I'm probably not the best one to be answering this, because I tend to be rather blunt, but no one else has replied, and I too have had these issues with family. However, I don't usually say it with a smile. I just say the issue straight and to the point. "Just the facts, ma'am." However, I have never (knocking on wood) had someone complain that I was rude. "She is receiving *whatever treatment* for *whatever reason* and per *whatever MD's* orders. I would be happy to pass the concern over to the MD during rounds." Sometimes I will ask directly "What is it that you are concerned about *this treatment*?" and if it's something I can answer I do so, or find the information to help them. And if the patient voices the refusal to me directly, I will remove *whatever is offending them* and document. Patients are allowed to refuse treatment, and I always state this. But until the patient tells me they don't want it, or it's not safe, or the MD orders it DCd, I am to continue *the treatment*, unless that family member is medical POA and the patient is unable to voice their wishes. The ones who puff up and state they are *whatever medical profession* will understand your need to document about patient's refusing treatment, unless they are not actually that profession. Which has happened more often than I care to comment.

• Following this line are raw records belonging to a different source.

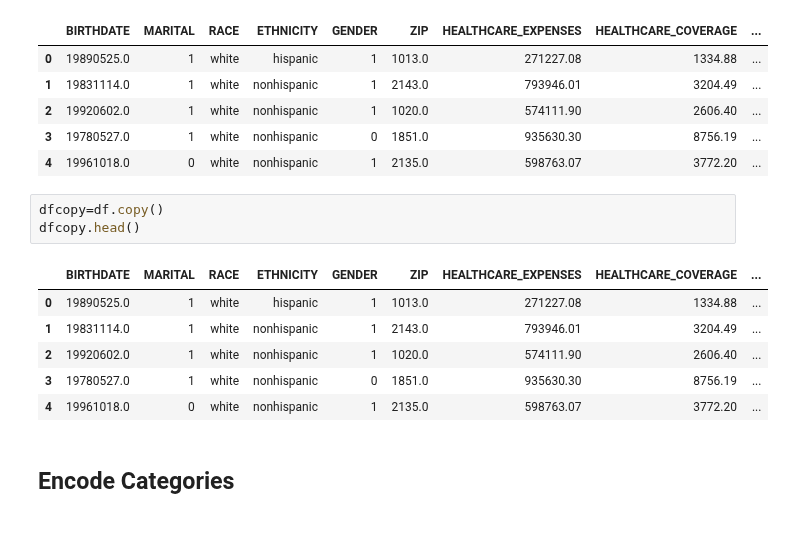
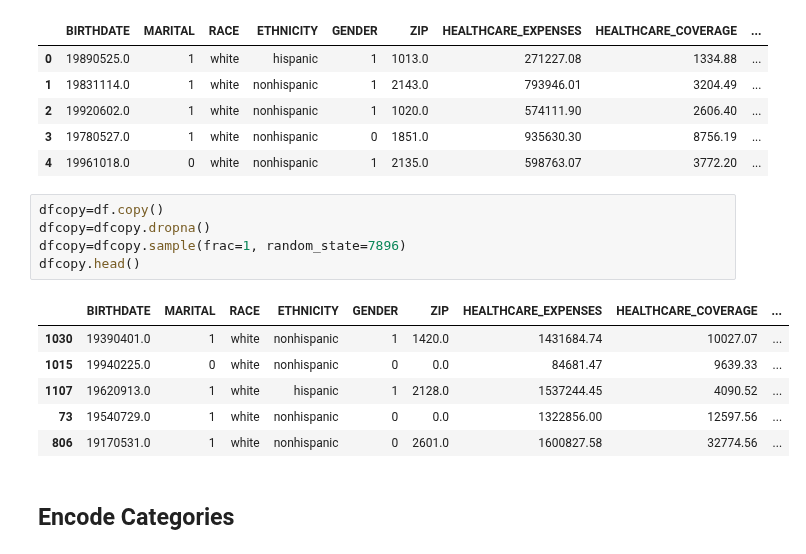
Before and after one commit to danielsb407/SyntheaMLTest, a Jupyter notebook: Sythnea_test/hierachical_Synthea.ipynb, the cells around one changed output. Cells and saved outputs as stored; diff of their text form.

```diff
--- a/Sythnea_test/hierachical_Synthea.ipynb
+++ b/Sythnea_test/hierachical_Synthea.ipynb
@@ -102,14 +102,16 @@ df.head()
 | 4 | 19961018.0 | 0 | white | nonhispanic | 1 | 2135.0 | 598763.07 | 3772.20 | ... |
 # %%
 dfcopy=df.copy()
+dfcopy=dfcopy.dropna()
+dfcopy=dfcopy.sample(frac=1, random_state=7896)
 dfcopy.head()
 # %% [output]
 |  | BIRTHDATE | MARITAL | RACE | ETHNICITY | GENDER | ZIP | HEALTHCARE_EXPENSES | HEALTHCARE_COVERAGE | ... |
-| 0 | 19890525.0 | 1 | white | hispanic | 1 | 1013.0 | 271227.08 | 1334.88 | ... |
-| 1 | 19831114.0 | 1 | white | nonhispanic | 1 | 2143.0 | 793946.01 | 3204.49 | ... |
-| 2 | 19920602.0 | 1 | white | nonhispanic | 1 | 1020.0 | 574111.90 | 2606.40 | ... |
-| 3 | 19780527.0 | 1 | white | nonhispanic | 0 | 1851.0 | 935630.30 | 8756.19 | ... |
-| 4 | 19961018.0 | 0 | white | nonhispanic | 1 | 2135.0 | 598763.07 | 3772.20 | ... |
+| 1030 | 19390401.0 | 1 | white | nonhispanic | 1 | 1420.0 | 1431684.74 | 10027.07 | ... |
+| 1015 | 19940225.0 | 0 | white | nonhispanic | 0 | 0.0 | 84681.47 | 9639.33 | ... |
+| 1107 | 19620913.0 | 1 | white | hispanic | 1 | 2128.0 | 1537244.45 | 4090.52 | ... |
+| 73 | 19540729.0 | 1 | white | nonhispanic | 0 | 0.0 | 1322856.00 | 12597.56 | ... |
+| 806 | 19170531.0 | 1 | white | nonhispanic | 0 | 2601.0 | 1600827.58 | 32774.56 | ... |
 # %% [markdown]
 ## Encode Categories
 # %%
```
Also changed, not shown: parts of 2 cells of this notebook, 1 other file.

A simple example: A patient had come to us from a stay in ICU with a peripheral still intact and within date. The peripheral was not needed for current treatment, all medications were po, but still flushed well and after a day even still had blood return. A family member asked why the pt still had "that IV" and why didn't I remove it after I had checked it's viability. I said I would check if we needed it, but that it was still a good IV. I checked with the MD (he happened to be at the desk) and asked how he felt about me removing the peripheral. He told me and I explained (speaking both to the fully alert and oriented pt and the family member) that while the patient was better and no longer needed the higher level of care that the ICU offered, the pt was still medically fragile, and if an emergency happened, starting an IV would take needed time and definitely an additional hole, if not more since she was a difficult stick. (Actually what the MD answered was "if she crashes again, how fast could you start an IV on her?" I didn't state it in quite those terms to the pt.) "This is a good IV, still within date. Until it's no longer viable, it's safer to keep it intact." The patient understood, and once the pt understood, I no longer needed to discuss the matter w/ the family.